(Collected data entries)

BEGIN

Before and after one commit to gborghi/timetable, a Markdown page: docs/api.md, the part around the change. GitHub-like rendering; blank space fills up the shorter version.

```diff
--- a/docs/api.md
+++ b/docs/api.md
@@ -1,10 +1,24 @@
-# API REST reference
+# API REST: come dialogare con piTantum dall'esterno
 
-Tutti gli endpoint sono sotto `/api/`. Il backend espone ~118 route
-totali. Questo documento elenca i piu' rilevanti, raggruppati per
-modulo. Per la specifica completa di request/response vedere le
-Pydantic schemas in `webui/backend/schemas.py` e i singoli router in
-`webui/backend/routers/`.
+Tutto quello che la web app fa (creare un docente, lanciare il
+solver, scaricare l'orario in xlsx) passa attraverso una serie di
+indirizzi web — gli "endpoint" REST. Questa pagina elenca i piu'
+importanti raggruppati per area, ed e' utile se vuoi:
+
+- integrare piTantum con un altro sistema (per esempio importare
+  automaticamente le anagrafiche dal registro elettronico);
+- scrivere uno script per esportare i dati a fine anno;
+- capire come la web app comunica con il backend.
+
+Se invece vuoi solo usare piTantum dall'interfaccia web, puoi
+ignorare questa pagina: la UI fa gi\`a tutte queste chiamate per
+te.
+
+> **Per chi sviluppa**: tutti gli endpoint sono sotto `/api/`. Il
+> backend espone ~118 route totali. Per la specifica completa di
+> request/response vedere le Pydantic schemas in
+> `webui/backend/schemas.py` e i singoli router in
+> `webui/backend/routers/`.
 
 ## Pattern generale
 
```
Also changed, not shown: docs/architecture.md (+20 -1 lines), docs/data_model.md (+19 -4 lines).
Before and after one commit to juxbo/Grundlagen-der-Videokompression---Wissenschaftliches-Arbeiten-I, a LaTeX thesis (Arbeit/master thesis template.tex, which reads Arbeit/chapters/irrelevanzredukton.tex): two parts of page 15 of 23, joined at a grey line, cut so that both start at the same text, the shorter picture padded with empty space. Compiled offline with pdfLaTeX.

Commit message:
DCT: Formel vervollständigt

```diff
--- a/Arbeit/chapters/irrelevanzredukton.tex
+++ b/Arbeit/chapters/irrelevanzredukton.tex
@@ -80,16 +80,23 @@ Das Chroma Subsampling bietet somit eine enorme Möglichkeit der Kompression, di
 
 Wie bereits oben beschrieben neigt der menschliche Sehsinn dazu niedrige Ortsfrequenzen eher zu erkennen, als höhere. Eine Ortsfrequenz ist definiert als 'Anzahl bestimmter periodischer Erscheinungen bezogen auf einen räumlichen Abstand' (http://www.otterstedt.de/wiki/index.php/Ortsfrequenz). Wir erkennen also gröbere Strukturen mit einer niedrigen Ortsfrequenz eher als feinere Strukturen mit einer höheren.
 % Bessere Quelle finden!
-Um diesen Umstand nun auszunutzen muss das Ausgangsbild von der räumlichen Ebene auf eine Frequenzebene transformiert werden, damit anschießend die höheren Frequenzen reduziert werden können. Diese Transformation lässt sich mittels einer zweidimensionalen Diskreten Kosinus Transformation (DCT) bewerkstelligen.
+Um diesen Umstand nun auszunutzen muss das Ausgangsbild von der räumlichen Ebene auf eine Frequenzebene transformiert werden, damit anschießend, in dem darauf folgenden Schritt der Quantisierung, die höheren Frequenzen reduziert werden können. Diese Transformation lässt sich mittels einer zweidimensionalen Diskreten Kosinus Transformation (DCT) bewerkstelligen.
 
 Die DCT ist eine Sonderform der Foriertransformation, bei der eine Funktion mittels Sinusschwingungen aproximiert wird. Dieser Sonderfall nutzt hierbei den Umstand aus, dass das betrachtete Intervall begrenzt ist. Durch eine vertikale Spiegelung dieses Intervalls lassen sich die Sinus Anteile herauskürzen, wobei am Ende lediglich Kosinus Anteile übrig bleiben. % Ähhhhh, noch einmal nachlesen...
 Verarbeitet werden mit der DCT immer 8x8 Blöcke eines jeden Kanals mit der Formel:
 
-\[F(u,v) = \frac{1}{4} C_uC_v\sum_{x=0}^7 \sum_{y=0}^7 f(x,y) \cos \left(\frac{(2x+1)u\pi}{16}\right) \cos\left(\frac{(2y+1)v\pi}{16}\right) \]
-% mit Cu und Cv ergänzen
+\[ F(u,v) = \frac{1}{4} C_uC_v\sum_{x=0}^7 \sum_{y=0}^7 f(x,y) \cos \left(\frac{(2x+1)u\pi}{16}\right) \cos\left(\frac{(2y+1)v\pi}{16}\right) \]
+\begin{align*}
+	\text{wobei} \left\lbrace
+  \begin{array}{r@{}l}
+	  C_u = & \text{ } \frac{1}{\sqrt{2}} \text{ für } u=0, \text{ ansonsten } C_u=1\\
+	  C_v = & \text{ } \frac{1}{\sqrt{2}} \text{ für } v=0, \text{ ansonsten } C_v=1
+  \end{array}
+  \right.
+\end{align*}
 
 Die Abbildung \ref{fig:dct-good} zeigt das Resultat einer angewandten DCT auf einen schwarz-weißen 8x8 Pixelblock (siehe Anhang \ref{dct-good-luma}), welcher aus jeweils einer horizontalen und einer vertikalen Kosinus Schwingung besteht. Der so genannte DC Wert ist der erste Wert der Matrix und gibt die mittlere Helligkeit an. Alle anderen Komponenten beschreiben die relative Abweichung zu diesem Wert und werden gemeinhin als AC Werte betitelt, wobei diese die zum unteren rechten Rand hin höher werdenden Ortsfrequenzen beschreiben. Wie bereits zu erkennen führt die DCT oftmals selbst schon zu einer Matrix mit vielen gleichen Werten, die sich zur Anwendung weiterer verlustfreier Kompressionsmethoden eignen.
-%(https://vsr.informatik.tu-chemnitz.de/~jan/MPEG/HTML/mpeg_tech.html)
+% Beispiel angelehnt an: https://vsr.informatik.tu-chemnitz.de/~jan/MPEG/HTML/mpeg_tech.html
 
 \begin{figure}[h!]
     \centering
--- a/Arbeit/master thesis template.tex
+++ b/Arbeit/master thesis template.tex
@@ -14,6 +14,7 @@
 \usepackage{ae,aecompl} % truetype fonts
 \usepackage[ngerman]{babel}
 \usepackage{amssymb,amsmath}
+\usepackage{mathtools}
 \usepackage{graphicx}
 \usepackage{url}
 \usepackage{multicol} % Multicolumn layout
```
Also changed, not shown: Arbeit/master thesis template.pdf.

END

What this task involves
What is needed is every line from the data above that includes the string "usepackage", copied out.

Exercise result
 \usepackage{ae,aecompl} % truetype fonts
 \usepackage[ngerman]{babel}
 \usepackage{amssymb,amsmath}
+\usepackage{mathtools}
 \usepackage{graphicx}
 \usepackage{url}
 \usepackage{multicol} % Multicolumn layout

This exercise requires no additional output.